"Using a vast swath of data spanning the past six decades, Unequal Democracy debunks many myths about politics in contemporary America, using the widening gap between the rich and the poor to shed disturbing light on the workings of American democracy. Larry Bartels shows the gap between the rich and poor has increased greatly under Republican administrations and decreased slightly under Democrats, leaving America grossly unequal. This is not simply the result of economic forces, but the product of broad-reaching policy choices in a political system dominated by partisan ideologies and the interests of the wealthy.
Bartels demonstrates that elected officials respond to the views of affluent constituents but ignore the views of poor people. He shows that Republican presidents in particular have consistently produced much less income growth for middle-class and working-poor families than for affluent families, greatly increasing inequality. He provides revealing case studies of key policy shifts contributing to inequality, including the massive Bush tax cuts of 2001 and 2003 and the erosion of the minimum wage. Finally, he challenges conventional explanations for why many voters seem to vote against their own economic interests, contending that working-class voters have not been lured into the Republican camp by "values issues" like abortion and gay marriage, as commonly believed, but that Republican presidents have been remarkably successful in timing income growth to cater to short-sighted voters.
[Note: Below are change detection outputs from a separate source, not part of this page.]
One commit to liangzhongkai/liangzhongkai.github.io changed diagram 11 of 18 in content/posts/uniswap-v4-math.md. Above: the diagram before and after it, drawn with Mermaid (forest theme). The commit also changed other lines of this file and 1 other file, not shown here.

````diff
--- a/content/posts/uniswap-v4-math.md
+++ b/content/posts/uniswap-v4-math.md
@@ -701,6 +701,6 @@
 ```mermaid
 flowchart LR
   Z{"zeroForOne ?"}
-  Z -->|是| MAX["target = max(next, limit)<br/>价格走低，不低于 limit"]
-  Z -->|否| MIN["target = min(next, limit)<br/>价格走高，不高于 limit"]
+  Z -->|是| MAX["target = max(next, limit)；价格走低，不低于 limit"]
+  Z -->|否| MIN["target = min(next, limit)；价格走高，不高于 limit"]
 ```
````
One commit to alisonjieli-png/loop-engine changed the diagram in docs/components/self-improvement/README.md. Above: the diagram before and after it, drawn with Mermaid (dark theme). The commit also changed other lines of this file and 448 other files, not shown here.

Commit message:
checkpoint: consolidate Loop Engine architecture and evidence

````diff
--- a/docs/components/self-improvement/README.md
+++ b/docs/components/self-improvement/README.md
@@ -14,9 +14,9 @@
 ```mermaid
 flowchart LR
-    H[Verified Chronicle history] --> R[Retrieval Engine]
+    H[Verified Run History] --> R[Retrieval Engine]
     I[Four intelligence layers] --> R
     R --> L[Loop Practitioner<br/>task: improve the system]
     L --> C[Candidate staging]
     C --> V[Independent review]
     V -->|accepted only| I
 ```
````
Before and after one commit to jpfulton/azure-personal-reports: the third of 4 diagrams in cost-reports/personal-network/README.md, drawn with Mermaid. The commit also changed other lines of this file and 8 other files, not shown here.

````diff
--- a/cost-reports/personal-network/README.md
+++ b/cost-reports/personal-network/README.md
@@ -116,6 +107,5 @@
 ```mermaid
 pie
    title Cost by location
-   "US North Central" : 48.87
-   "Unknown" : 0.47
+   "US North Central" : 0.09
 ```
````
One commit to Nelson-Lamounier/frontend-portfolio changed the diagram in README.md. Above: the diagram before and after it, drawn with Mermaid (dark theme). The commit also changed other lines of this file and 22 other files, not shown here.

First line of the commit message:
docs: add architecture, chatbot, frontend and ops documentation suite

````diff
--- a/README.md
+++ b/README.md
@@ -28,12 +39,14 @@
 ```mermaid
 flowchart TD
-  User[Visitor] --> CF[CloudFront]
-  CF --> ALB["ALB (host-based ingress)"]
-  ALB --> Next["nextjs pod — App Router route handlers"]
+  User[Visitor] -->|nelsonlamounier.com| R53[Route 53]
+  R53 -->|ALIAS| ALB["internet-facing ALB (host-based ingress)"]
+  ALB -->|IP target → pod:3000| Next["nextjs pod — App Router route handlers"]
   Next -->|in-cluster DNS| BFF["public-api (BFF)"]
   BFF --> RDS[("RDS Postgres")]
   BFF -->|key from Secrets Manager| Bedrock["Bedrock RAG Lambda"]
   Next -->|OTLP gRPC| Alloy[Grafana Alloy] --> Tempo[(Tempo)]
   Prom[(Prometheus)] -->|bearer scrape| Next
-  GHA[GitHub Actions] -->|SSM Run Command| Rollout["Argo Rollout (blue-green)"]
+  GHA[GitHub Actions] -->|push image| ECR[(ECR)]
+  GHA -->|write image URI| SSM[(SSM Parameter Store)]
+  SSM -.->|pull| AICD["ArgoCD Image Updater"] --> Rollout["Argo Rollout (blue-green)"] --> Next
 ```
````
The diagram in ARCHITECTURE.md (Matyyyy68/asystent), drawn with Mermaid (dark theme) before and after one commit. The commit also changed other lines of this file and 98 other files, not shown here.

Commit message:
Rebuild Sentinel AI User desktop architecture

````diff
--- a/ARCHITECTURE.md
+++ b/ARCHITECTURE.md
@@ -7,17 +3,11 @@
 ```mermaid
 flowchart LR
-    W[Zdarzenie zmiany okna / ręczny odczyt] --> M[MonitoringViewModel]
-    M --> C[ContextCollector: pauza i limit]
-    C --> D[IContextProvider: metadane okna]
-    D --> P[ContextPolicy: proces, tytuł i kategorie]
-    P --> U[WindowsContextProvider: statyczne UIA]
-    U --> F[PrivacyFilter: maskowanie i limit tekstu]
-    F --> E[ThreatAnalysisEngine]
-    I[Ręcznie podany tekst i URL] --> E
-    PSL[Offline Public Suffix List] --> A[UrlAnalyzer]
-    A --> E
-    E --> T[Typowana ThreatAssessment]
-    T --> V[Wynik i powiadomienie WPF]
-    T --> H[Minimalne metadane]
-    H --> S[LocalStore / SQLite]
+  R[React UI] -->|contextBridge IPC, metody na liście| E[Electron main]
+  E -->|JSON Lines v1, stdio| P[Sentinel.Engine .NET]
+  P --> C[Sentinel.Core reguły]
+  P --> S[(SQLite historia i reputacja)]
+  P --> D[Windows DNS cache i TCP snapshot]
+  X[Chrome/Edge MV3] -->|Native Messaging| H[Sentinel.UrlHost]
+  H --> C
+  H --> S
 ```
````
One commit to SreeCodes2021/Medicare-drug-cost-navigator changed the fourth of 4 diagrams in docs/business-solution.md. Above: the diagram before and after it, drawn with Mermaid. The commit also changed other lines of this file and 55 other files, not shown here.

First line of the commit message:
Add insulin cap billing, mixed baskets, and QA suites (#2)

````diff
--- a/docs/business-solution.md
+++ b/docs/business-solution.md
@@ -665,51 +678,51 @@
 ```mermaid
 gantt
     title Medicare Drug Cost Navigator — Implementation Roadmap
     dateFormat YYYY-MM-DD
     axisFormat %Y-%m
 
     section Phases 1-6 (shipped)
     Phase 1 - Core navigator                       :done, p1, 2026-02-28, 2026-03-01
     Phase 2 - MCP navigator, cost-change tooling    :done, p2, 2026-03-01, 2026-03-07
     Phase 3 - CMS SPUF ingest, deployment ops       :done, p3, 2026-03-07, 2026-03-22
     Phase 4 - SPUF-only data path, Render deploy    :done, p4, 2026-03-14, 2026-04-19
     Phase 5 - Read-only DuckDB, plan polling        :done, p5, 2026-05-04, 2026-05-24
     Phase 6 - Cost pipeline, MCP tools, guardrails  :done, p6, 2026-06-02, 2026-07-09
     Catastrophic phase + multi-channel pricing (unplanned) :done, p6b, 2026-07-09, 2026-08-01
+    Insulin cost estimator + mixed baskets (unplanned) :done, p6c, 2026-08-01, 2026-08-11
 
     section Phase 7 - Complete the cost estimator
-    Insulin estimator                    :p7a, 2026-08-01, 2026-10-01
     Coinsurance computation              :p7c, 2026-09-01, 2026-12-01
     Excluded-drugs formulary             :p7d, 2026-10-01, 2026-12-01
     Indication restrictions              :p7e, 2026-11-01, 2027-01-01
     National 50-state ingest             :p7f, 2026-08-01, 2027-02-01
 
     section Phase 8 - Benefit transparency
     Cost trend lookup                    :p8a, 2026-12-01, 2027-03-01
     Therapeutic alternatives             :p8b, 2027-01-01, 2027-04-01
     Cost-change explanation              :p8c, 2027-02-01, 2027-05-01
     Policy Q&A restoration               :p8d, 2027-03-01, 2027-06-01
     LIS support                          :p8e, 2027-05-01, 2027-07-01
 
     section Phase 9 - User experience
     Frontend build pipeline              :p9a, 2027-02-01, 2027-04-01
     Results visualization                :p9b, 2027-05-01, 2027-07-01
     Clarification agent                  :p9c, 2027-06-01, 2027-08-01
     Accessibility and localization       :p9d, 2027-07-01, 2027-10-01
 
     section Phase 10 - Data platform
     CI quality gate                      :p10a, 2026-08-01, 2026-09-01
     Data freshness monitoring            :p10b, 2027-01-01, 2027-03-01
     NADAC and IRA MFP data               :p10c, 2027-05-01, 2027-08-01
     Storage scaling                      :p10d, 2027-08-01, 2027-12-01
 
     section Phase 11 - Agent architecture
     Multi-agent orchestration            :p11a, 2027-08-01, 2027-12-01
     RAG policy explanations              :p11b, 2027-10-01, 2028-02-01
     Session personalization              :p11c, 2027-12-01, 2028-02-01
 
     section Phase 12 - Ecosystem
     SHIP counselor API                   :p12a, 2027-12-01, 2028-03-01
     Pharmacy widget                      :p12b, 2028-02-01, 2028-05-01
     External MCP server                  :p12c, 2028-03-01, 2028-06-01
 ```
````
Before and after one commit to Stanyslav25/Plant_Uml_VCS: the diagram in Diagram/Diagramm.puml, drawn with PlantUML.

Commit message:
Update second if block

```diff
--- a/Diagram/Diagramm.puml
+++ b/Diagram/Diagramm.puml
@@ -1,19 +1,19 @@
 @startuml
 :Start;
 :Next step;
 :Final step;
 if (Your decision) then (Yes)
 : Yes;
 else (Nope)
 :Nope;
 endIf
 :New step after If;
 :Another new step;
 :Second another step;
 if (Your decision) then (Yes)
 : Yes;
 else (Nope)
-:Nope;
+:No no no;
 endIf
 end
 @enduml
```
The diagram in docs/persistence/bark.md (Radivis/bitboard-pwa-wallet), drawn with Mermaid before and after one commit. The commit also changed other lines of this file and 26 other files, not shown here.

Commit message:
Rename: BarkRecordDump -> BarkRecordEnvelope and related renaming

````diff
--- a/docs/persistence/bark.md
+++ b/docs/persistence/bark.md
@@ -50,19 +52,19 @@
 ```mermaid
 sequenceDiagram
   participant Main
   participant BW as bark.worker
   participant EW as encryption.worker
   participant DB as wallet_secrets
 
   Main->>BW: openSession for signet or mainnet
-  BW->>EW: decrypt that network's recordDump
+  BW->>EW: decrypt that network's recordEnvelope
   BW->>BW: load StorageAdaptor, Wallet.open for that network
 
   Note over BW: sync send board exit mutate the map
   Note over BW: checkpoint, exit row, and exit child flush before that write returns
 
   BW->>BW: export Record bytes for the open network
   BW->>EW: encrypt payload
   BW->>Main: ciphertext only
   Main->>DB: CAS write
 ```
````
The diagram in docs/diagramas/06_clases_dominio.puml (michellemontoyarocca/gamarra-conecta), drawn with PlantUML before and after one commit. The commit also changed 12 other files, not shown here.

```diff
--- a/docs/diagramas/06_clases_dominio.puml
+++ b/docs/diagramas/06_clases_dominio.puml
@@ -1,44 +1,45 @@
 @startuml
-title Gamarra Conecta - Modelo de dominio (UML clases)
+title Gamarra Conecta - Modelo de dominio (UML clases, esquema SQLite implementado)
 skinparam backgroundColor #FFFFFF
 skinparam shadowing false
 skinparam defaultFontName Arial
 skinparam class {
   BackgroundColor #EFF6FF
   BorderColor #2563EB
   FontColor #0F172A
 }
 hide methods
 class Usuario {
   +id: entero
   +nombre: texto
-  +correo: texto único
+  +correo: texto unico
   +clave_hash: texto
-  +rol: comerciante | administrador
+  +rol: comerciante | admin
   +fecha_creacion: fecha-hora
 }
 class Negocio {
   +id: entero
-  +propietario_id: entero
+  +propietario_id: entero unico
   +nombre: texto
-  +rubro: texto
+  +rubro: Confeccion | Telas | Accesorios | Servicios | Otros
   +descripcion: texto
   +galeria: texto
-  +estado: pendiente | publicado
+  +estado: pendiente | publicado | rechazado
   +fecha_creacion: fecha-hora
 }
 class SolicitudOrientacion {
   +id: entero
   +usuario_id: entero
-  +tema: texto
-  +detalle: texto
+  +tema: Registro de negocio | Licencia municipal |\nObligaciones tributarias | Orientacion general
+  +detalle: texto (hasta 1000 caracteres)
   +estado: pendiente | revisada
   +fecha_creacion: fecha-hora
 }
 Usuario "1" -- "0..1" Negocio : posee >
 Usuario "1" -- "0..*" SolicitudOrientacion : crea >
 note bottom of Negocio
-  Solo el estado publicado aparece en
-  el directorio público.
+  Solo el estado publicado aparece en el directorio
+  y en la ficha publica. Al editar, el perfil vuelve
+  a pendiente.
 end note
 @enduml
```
Unequal Democracy is social science at its very best. It provides a deep and searching analysis of the political causes and consequences of America's growing income gap, and a sobering assessment of the capacity of the American political system to live up to its democratic ideals."
You're welcome Jonathan, and since I don't have the time to get to that book right now, much as I'd like to, if you do get a chance to look at it, will you check back in with me and let me know what you think?
To be more thoughtful about this question, there is more to it than theories of trickle down economics. I think you have to ask, and listen to, voters who represent working class and middle class Americans and see what they really say. I don't know that a lot of them know about "trickle down" economics. Other factors could include, aligning themselves with the "moral" issue of the Republican right wing (religion being their opiate), attitudes about authoritarianism (that being the right wing, again), the fantasy of somehow "striking it rich" and wanting to be able to keep it all, the attitude the rich know how to get rich, so would pass that on to the country if elected. It's also the "package" that the right wing offers - reactionary social attitudes, the sense of security that authoritarian regimes provide (even if false), the opportunity to scapegoat disinfranchesed people so that blame for bad times is not in the hands of the working class and middle class, the security of feeling "right". As for why republican politicians vote against taxes for the rich, it's the rich who pay them and help keep them in office.
Much of this is speculation on my part. I much prefer actual data.
YOUR DEMONIZING SUCCESS and hurting the job creators! I won't be able to buy that new jet this year , ill have to wait til next year!
Obama paid about 20% on his 790K income last year.
Yeah .. same here Jonathan.